About this exercise
Scan the records for the string "addTodo". State how many lines contain it and add nothing.

Web document revisions

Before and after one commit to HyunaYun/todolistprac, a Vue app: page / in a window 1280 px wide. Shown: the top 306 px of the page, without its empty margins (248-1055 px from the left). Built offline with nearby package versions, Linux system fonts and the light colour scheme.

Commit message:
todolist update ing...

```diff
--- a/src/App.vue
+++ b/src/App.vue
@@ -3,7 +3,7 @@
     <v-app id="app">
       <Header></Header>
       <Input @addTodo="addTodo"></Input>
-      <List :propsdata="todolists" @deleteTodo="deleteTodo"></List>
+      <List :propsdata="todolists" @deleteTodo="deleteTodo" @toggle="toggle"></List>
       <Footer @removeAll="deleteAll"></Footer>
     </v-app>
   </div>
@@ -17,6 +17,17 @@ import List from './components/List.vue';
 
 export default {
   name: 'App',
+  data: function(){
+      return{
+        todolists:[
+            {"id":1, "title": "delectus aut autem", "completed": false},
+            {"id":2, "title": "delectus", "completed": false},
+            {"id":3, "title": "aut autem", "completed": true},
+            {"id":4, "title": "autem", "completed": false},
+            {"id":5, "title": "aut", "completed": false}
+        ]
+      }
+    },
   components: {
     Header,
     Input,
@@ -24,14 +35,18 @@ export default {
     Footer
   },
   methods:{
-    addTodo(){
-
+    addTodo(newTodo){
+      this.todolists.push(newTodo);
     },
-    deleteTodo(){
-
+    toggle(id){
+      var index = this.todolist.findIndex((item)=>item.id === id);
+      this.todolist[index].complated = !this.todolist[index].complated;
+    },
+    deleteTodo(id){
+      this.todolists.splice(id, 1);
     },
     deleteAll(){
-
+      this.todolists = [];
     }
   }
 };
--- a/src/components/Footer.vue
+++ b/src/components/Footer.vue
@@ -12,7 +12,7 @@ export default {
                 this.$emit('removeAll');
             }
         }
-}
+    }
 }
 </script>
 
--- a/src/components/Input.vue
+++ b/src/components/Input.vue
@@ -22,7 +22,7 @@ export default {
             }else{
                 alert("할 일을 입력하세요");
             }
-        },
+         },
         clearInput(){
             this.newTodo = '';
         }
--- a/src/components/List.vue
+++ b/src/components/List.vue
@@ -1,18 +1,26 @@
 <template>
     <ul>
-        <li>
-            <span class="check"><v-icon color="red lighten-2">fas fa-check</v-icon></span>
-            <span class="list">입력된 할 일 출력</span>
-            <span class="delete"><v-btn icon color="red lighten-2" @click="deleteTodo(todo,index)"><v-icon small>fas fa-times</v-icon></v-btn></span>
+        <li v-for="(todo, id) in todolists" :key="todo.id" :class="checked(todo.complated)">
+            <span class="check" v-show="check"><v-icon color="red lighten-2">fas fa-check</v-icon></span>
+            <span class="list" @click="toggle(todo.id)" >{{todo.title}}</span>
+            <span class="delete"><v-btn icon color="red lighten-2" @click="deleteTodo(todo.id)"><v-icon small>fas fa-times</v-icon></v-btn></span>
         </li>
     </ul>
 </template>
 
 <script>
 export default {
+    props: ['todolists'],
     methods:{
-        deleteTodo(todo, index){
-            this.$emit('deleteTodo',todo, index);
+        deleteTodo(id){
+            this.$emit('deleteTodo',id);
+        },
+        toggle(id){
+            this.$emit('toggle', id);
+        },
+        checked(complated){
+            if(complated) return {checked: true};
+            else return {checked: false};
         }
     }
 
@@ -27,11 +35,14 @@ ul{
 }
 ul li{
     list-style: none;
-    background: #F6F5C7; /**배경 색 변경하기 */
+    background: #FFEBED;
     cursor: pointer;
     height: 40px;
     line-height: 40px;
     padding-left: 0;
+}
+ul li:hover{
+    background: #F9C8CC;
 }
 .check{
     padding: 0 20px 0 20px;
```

Answer to the problem
3